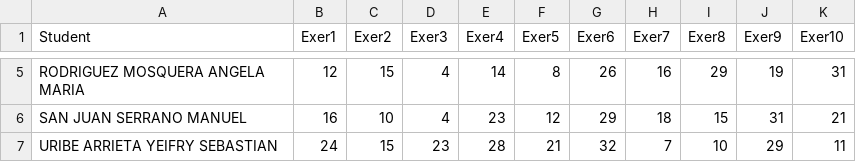
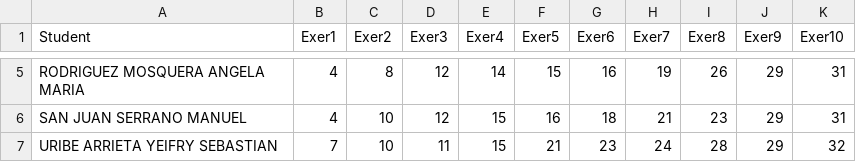
Before and after one commit to marco-canas/fundamentos_logica, a CSV file: referentes/1_grajales_lina/1_logica_matematica_y_teoria_de_conjuntos/1_logica_matematica/3_tablas_de_verdad/tarea_Lina_Grajales_Matemáticas_I_Página_44_Parte_1.csv, drawn as a sheet; only a part is shown, gaps mark what is left out; the diff covers the shown part only; the diff names each change by its address in the sheet, - before the commit and + after, or states it on an @@ line.

Commit message:
clase completa sobre tablas de verdad

```diff
--- a/referentes/1_grajales_lina/1_logica_matematica_y_teoria_de_conjuntos/1_logica_matematica/3_tablas_de_verdad/tarea_Lina_Grajales_Matemáticas_I_Página_44_Parte_1.csv
+++ b/referentes/1_grajales_lina/1_logica_matematica_y_teoria_de_conjuntos/1_logica_matematica/3_tablas_de_verdad/tarea_Lina_Grajales_Matemáticas_I_Página_44_Parte_1.csv
-B5 (Exer1): 12
+B5 (Exer1): 4
-C5 (Exer2): 15
+C5 (Exer2): 8
-D5:D6 (Exer3): 4
+D5:D6 (Exer3): 12
-F5 (Exer5): 8
+F5 (Exer5): 15
-G5 (Exer6): 26
+G5 (Exer6): 16
-H5 (Exer7): 16
+H5 (Exer7): 19
-I5 (Exer8): 29
+I5 (Exer8): 26
-J5 (Exer9): 19
+J5 (Exer9): 29
-B6 (Exer1): 16
+B6 (Exer1): 4
-E6 (Exer4): 23
+E6 (Exer4): 15
-F6 (Exer5): 12
+F6 (Exer5): 16
-G6 (Exer6): 29
+G6 (Exer6): 18
-H6 (Exer7): 18
+H6 (Exer7): 21
-I6 (Exer8): 15
+I6 (Exer8): 23
-J6 (Exer9): 31
+J6 (Exer9): 29
-K6 (Exer10): 21
+K6 (Exer10): 31
-B7 (Exer1): 24
+B7 (Exer1): 7
-C7 (Exer2): 15
+C7 (Exer2): 10
-D7 (Exer3): 23
+D7 (Exer3): 11
-E7 (Exer4): 28
+E7 (Exer4): 15
-G7 (Exer6): 32
+G7 (Exer6): 23
-H7 (Exer7): 7
+H7 (Exer7): 24
-I7 (Exer8): 10
+I7 (Exer8): 28
-K7 (Exer10): 11
+K7 (Exer10): 32
```
Also changed, not shown: 36 edited cells elsewhere in this file, referentes/1_grajales_lina/1_logica_matematica_y_teoria_de_conjuntos/1_logica_matematica/3_tablas_de_verdad/tarea_Lina_Grajales_Matemáticas_I_para_Ciencias_Económicas_Página_44_Parte_1.csv, 4 other files.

______

■ EXERCISE PROMPT ■
If a record contains a picture, leave the picture out; repeat the record itself exactly.

■ PROBLEM SOLUTION ■
Before and after one commit to marco-canas/fundamentos_logica, a CSV file: referentes/1_grajales_lina/1_logica_matematica_y_teoria_de_conjuntos/1_logica_matematica/3_tablas_de_verdad/tarea_Lina_Grajales_Matemáticas_I_Página_44_Parte_1.csv, drawn as a sheet; only a part is shown, gaps mark what is left out; the diff covers the shown part only; the diff names each change by its address in the sheet, - before the commit and + after, or states it on an @@ line.

Commit message:
clase completa sobre tablas de verdad

```diff
--- a/referentes/1_grajales_lina/1_logica_matematica_y_teoria_de_conjuntos/1_logica_matematica/3_tablas_de_verdad/tarea_Lina_Grajales_Matemáticas_I_Página_44_Parte_1.csv
+++ b/referentes/1_grajales_lina/1_logica_matematica_y_teoria_de_conjuntos/1_logica_matematica/3_tablas_de_verdad/tarea_Lina_Grajales_Matemáticas_I_Página_44_Parte_1.csv
-B5 (Exer1): 12
+B5 (Exer1): 4
-C5 (Exer2): 15
+C5 (Exer2): 8
-D5:D6 (Exer3): 4
+D5:D6 (Exer3): 12
-F5 (Exer5): 8
+F5 (Exer5): 15
-G5 (Exer6): 26
+G5 (Exer6): 16
-H5 (Exer7): 16
+H5 (Exer7): 19
-I5 (Exer8): 29
+I5 (Exer8): 26
-J5 (Exer9): 19
+J5 (Exer9): 29
-B6 (Exer1): 16
+B6 (Exer1): 4
-E6 (Exer4): 23
+E6 (Exer4): 15
-F6 (Exer5): 12
+F6 (Exer5): 16
-G6 (Exer6): 29
+G6 (Exer6): 18
-H6 (Exer7): 18
+H6 (Exer7): 21
-I6 (Exer8): 15
+I6 (Exer8): 23
-J6 (Exer9): 31
+J6 (Exer9): 29
-K6 (Exer10): 21
+K6 (Exer10): 31
-B7 (Exer1): 24
+B7 (Exer1): 7
-C7 (Exer2): 15
+C7 (Exer2): 10
-D7 (Exer3): 23
+D7 (Exer3): 11
-E7 (Exer4): 28
+E7 (Exer4): 15
-G7 (Exer6): 32
+G7 (Exer6): 23
-H7 (Exer7): 7
+H7 (Exer7): 24
-I7 (Exer8): 10
+I7 (Exer8): 28
-K7 (Exer10): 11
+K7 (Exer10): 32
```
Also changed, not shown: 36 edited cells elsewhere in this file, referentes/1_grajales_lina/1_logica_matematica_y_teoria_de_conjuntos/1_logica_matematica/3_tablas_de_verdad/tarea_Lina_Grajales_Matemáticas_I_para_Ciencias_Económicas_Página_44_Parte_1.csv, 4 other files.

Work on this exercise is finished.